IRS to taxpayers: Don't file so fast
The agency began processing returns with Schedule A on Feb. 14, but is having trouble keeping up with the flood of electronic returns sent this week.
As planned, the IRS on Monday, Feb. 14, began accepting tax returns that had been delayed while the agency got its computer system up to speed with tax law changes enacted in December.
Now, however, the IRS is asking for one more favor from e-filers. Slow down!
The Council for Electronic Revenue Communication Advancement (CERCA), the association founded 15 years ago at IRS request to deal with the electronic filing of tax returns, says that although the IRS is now processing delayed returns -- primarily ones that include Schedule A itemized deductions -- there will be some continued delays in return and refund processing.
To help alleviate these continuing processing issues, the IRS would really, really appreciate it if "private sector transmitters of e-filed returns" (in plain English, that's tax preparers who've been holding onto the returns in anticipation of IRS filing acceptance) would stagger their submission of returns over the course of this week.
Uh, sorry IRS. Your request is probably too late. I've already heard from lots of tax pros who spent Monday punching "enter" on their computer keyboards, happily sending along the ready-to-go returns that had stacked up in their offices.
In a statement, CERCA implicitly acknowledged that the IRS request for e-filers to wait a bit longer is probably for naught. So the agency will take care of things on its own:

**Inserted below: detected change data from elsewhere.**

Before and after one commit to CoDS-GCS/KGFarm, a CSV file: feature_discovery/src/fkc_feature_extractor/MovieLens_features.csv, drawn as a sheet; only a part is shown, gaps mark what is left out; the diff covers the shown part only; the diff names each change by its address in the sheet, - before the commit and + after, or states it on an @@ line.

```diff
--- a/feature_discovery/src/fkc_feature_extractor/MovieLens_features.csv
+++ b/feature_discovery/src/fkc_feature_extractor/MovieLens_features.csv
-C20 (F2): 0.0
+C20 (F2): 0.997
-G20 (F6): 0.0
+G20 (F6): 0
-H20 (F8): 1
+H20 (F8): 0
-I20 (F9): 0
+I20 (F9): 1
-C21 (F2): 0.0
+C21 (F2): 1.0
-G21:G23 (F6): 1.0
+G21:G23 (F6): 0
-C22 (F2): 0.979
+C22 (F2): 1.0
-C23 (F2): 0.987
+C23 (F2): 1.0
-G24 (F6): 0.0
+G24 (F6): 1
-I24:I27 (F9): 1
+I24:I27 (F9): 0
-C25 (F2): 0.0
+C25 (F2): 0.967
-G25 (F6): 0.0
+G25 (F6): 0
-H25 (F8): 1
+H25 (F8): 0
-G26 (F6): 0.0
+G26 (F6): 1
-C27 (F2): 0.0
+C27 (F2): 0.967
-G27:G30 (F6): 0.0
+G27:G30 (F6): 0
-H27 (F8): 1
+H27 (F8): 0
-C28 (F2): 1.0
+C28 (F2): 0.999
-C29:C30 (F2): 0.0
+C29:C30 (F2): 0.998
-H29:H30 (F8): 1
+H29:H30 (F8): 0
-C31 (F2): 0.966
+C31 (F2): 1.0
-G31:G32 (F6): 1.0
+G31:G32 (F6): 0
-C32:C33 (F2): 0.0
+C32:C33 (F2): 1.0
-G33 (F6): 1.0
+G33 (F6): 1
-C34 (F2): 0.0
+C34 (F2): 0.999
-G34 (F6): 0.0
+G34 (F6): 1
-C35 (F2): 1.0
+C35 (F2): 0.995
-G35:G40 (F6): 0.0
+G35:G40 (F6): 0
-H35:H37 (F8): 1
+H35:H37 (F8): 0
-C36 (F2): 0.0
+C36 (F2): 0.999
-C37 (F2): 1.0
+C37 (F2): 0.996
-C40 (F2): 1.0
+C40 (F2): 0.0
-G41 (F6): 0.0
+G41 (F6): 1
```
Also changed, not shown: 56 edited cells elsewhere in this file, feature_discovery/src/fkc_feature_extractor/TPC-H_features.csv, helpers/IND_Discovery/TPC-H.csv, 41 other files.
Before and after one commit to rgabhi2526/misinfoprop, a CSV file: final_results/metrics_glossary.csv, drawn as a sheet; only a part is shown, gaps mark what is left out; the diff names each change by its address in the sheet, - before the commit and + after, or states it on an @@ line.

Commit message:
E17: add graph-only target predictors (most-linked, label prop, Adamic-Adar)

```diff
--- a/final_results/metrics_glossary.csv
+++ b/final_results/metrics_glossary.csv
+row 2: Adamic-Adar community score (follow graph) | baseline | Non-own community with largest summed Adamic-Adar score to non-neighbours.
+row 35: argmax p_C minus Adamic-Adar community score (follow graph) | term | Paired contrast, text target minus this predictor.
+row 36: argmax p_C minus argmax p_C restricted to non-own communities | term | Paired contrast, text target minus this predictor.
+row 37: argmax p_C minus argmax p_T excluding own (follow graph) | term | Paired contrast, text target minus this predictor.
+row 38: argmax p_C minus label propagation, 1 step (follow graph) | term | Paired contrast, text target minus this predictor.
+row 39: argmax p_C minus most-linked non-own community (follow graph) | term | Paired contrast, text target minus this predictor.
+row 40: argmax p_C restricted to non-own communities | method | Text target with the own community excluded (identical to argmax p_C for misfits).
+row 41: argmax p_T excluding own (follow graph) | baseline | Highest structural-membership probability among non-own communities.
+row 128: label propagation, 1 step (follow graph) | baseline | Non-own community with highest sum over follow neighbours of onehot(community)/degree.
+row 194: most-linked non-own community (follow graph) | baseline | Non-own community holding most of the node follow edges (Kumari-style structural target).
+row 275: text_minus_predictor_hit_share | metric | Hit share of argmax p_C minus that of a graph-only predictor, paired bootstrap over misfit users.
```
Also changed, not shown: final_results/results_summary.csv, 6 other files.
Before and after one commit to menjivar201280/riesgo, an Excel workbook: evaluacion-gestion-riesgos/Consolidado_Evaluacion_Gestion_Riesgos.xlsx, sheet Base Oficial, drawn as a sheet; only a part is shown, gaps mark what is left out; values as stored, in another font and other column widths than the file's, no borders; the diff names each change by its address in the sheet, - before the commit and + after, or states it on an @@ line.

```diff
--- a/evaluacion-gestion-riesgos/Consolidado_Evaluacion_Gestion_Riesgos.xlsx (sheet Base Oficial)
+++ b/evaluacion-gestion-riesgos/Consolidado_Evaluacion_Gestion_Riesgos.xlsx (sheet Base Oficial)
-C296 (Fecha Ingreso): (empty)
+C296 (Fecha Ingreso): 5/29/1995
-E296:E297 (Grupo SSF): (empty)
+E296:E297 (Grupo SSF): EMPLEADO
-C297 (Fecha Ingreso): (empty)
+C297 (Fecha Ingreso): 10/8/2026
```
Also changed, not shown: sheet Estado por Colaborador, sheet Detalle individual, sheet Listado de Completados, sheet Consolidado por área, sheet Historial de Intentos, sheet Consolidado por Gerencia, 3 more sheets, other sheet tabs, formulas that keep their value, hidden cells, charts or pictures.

Due to the high volume of backlogged IRS returns beginning to be processed this week, the agency is limiting the number of returns it will accept daily to manage their systems capacity and to ensure successful filings of all returns.
Question to tax pros (and individuals who are this week finally e-filing), have you have any e-file attempts rejected?
Slowing refunds, too
This delayed filing rush also is expected to produce a back-up on the other end of the process.
Specifically, notes CERCA, "taxpayers may experience delays in their return processing and in the time it takes to receive their federal tax refunds."
That situation will surely have more folks checking the IRS smartphone refund app.
I'm doing my part. I'm not going to work on, much less file, my personal tax return until sometime in March ... or maybe April ... or perhaps between April 18 and Oct. 17. (The usual extension deadline of Oct. 15 falls on a Saturday this year, pushing the due day to the next Monday.)
As for all y'all who are e-filing this week, here's hoping that the backlog works itself out sooner than expected and that you'll soon have your refunds in hand.
A few more delays
OK, individual returns now are being processed, albeit slowly.
But the IRS has announced that some business tax returns containing "certain business-related forms" would still be delayed "until further notice."
VIDEO ON MSN MONEY
"Someone" -- you do realize it's your own money you are getting back, right? Why don't you adjust your withholding so you don't have to wait for a big refund?
Much as I think the IRS does things slow and backwards (I work as a CPA), I can't really blame the IRS for this. The tax forms for 2010 were ready in November, but the tax law changed and the efile computer software had to be updated and debugged. This only really affects returns with refunds as anyone with common sense would not be filing a return with an amount due until April 15th (18th this year), by which time the backlog will be cleared. As for when the filing season begins, it really isn't until Feburary 1st as W2s are not required to be sent out by employers until January 31.
Put the blame on this where it belongs: Congress and Presidents Bush and Obama (one made a mess out of it and the other hasn't fixed it). Our tax code is broken and is in need of a massive overhaul.
Copyright © 2014 Microsoft. All rights reserved.